The wounds from the recent boom-to-bust history of Chinese listings amid accounting scandals, missed numbers and falling share prices are still raw.
This means Chinese companies will return to very different public markets and they will have to show convincingly that they have changed their ways.
Attention has returned to IPOs amid reports a six-month moratorium on mainland Chinese listings is to end, according to the Xinhua news agency. During this period roughly one-fifth of a backlog of 882 listing candidates was rejected in an attempt to weed out poor performers.
Hong Kong is also poised to ramp up its IPO pipeline after a slow start to the year. The HK$8.1 billion raised in the first quarter left it trailing both Singapore and Thailand. China Galaxy Securities and SinoPec Engineering have been given the nod to list, according to latest reports. And watch out for the blockbuster listing of Alibaba – either in Hong Kong or the US – which could be the biggest of the year.

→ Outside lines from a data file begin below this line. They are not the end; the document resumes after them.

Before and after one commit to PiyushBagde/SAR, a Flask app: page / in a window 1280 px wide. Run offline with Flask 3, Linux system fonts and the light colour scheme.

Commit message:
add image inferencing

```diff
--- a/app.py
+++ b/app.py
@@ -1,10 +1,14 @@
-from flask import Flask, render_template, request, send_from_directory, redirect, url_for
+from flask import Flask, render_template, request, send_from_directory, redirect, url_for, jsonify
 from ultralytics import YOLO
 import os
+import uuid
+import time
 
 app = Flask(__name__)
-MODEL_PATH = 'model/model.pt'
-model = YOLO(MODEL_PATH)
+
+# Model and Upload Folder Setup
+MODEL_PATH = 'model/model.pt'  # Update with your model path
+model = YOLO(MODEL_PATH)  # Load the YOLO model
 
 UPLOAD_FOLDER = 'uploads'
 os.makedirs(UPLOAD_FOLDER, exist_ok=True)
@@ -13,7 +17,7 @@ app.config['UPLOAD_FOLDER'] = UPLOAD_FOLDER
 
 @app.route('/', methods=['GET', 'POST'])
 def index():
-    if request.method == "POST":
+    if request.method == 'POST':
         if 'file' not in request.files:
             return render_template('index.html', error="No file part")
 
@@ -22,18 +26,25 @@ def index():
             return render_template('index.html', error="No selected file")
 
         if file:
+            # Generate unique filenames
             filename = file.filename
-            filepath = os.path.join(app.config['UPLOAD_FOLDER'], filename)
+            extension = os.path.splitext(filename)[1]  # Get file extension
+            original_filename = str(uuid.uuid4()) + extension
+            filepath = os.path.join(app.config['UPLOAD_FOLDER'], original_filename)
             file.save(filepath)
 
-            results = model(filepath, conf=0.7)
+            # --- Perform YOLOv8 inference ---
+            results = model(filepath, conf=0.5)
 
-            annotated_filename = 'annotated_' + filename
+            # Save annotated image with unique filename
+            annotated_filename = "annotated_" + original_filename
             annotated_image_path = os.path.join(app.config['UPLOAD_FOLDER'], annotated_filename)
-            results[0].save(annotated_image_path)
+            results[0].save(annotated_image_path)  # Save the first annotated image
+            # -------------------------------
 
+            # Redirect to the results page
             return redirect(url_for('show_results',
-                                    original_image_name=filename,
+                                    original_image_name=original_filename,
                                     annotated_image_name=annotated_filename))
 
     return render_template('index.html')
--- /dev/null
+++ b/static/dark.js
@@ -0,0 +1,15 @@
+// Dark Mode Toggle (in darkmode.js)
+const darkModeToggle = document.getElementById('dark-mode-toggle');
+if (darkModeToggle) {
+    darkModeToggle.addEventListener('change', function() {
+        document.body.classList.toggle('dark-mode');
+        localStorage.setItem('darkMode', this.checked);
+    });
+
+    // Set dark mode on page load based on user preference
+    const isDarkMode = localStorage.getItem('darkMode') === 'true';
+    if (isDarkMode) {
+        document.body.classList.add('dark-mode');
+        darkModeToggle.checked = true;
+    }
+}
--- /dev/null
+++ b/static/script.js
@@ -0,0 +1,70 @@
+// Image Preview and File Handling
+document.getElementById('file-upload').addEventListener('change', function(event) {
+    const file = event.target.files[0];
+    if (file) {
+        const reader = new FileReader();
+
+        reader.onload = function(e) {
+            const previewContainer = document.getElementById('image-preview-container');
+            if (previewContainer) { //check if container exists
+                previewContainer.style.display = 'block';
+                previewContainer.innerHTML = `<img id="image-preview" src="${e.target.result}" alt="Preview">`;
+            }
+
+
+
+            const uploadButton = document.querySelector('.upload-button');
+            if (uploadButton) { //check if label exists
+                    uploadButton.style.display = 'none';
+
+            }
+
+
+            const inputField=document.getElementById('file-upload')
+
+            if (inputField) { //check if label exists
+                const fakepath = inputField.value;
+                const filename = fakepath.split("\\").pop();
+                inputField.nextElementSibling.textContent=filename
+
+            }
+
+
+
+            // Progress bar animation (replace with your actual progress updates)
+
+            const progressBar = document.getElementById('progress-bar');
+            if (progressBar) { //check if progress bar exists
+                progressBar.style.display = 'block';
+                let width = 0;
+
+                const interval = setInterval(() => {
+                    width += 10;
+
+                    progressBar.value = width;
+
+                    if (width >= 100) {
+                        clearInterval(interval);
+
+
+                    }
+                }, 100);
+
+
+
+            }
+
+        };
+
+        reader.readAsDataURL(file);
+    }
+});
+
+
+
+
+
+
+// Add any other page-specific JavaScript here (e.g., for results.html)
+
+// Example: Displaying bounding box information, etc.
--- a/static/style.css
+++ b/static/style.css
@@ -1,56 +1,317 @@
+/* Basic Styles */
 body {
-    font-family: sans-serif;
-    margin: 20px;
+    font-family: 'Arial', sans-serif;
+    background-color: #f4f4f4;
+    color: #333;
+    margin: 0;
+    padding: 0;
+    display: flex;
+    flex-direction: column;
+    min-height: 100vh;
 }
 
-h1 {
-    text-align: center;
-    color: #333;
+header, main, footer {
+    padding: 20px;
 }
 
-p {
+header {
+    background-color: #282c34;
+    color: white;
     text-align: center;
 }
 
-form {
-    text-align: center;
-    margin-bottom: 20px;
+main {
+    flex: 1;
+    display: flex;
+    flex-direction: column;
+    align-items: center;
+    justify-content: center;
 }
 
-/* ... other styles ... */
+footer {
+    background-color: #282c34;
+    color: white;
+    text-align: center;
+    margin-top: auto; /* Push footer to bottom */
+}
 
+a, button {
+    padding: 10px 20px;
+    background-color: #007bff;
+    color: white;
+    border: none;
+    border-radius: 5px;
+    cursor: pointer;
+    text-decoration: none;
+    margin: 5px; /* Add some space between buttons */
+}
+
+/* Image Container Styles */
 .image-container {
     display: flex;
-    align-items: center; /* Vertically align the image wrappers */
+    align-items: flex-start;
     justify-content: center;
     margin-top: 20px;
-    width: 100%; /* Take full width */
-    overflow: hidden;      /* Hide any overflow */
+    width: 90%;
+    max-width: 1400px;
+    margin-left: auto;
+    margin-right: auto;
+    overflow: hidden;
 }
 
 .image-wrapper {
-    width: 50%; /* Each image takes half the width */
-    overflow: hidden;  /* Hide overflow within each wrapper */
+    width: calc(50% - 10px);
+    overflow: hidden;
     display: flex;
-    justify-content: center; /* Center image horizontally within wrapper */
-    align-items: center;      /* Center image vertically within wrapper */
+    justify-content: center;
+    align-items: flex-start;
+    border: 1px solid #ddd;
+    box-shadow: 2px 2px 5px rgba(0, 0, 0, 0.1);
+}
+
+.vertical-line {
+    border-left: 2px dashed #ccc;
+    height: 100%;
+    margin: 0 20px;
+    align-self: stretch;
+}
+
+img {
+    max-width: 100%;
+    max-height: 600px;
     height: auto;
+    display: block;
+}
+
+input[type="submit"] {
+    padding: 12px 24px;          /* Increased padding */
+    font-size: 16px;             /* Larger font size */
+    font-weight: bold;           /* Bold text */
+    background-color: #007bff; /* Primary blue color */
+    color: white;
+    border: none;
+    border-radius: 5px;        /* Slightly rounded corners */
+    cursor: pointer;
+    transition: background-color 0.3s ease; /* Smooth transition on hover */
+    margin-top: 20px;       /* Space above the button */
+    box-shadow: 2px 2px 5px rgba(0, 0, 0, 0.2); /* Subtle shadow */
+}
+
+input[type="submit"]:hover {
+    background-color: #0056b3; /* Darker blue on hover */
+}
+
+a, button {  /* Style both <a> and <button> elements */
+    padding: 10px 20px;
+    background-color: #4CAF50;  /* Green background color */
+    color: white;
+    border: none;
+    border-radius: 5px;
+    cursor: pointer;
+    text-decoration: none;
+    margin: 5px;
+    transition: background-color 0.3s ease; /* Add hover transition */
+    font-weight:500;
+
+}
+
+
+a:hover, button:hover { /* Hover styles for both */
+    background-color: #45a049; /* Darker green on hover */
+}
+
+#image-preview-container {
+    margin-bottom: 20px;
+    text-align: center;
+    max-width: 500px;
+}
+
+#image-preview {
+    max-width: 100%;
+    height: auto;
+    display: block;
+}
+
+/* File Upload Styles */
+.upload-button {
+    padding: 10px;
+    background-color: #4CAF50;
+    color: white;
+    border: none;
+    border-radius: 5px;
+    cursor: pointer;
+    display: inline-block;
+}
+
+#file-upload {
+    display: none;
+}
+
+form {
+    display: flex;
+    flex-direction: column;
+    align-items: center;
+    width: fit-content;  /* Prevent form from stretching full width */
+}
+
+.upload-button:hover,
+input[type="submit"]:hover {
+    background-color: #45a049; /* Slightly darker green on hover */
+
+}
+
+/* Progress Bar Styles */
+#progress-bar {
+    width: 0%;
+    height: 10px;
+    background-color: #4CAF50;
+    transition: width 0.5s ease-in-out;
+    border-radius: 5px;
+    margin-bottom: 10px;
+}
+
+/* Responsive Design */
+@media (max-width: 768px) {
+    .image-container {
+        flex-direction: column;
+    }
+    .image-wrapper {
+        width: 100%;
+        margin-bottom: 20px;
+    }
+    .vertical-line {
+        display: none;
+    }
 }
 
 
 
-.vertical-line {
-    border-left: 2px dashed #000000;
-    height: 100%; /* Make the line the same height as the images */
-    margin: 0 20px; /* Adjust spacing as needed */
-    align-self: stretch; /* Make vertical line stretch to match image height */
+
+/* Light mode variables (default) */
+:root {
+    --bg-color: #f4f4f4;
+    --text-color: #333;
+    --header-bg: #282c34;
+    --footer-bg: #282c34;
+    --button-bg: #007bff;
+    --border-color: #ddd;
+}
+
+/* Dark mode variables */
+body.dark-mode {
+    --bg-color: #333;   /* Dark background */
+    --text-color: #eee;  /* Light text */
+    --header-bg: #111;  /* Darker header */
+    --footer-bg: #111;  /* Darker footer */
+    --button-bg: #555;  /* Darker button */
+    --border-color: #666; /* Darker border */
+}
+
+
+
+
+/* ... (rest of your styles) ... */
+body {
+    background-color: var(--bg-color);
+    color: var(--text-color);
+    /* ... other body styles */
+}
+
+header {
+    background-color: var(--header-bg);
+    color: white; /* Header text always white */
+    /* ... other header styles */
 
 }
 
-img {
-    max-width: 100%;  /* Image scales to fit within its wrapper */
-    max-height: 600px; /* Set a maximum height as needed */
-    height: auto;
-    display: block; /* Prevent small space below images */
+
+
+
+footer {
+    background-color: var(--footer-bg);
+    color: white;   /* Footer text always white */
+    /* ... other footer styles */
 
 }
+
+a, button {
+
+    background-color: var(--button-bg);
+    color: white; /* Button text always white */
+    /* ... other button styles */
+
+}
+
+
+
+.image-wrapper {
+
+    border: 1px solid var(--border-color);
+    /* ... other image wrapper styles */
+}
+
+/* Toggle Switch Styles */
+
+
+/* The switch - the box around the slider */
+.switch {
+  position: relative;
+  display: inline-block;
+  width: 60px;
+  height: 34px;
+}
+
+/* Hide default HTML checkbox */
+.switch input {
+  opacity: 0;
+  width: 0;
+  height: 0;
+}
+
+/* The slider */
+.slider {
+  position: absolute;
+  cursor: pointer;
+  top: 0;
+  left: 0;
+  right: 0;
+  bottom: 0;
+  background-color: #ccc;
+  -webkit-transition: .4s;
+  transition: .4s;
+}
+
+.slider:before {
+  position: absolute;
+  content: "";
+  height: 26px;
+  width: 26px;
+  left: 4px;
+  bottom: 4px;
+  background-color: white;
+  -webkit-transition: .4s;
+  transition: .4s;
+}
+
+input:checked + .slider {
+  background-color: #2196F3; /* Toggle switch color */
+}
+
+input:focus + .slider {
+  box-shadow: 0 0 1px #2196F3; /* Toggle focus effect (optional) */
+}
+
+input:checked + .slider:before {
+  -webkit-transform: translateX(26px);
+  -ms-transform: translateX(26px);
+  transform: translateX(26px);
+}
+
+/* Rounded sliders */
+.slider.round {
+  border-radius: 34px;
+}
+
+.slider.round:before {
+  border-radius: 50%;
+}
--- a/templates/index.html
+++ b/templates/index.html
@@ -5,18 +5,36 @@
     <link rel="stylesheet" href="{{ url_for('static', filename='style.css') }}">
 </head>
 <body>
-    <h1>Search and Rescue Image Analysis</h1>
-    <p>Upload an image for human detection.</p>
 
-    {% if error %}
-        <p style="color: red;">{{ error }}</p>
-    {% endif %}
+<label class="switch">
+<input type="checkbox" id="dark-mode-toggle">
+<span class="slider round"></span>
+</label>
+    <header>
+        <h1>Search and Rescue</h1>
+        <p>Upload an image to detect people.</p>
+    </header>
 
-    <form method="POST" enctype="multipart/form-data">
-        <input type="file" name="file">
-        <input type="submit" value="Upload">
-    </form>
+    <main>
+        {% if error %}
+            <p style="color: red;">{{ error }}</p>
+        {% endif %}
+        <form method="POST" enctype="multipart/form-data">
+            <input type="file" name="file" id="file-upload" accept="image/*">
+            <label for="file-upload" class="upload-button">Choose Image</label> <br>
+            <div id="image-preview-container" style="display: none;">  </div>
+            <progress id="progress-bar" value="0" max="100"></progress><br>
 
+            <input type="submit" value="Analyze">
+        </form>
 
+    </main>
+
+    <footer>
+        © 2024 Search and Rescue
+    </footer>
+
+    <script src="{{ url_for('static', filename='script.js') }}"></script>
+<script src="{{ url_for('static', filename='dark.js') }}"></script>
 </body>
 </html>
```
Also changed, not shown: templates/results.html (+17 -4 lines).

Whether these listings take place in Hong Kong, Shanghai or any other overseas markets, one thing is for sure – they can expect a much tougher ride than in recent years.
Between 2009-11, the Chinese listing boom helped Hong Kong top global tables of funds raised. Such was the pace of listings, HKEx was likened to a “sausage factory” by Fidelity fund manager Anthony Bolton.
New listing reality
Now investor appetite is a lot more selective. For one, regulators are hovering and increasing the penalties for companies or sponsors that break the rules.
Investors are also much more discerning – new issues will need to come keenly priced and in an easily digestible size.
To stand out in a crowded market, more than ever, companies will need to demonstrate they have a compelling investment story and brand.
This is something that needs to be built up over months or even years. Waiting for a listing approval before scrambling to build a public profile in the news blackout period will not cut it anymore. It could also be costly by suppressing valuations or risking an unsuccessful roadshow.
IPO candidates need to start acting like public companies well ahead of listing. This means they need a structured brand building plan that builds profile and credibility with investors, media and other stakeholders in the run up to listing. Further out, they need to map messaging to company goals and strategy, both to manage expectations and demonstrate high levels of corporate
governance and transparency.
Aspiring listing candidates, their sponsor banks and even private equity owners need to accept that the baggage of corporate China’s recent history cannot be swept away overnight.
China has some excellent and well-run companies – but there was collective reputational damage from recent scandals – fairly or not. To put this right means putting communications to the fore.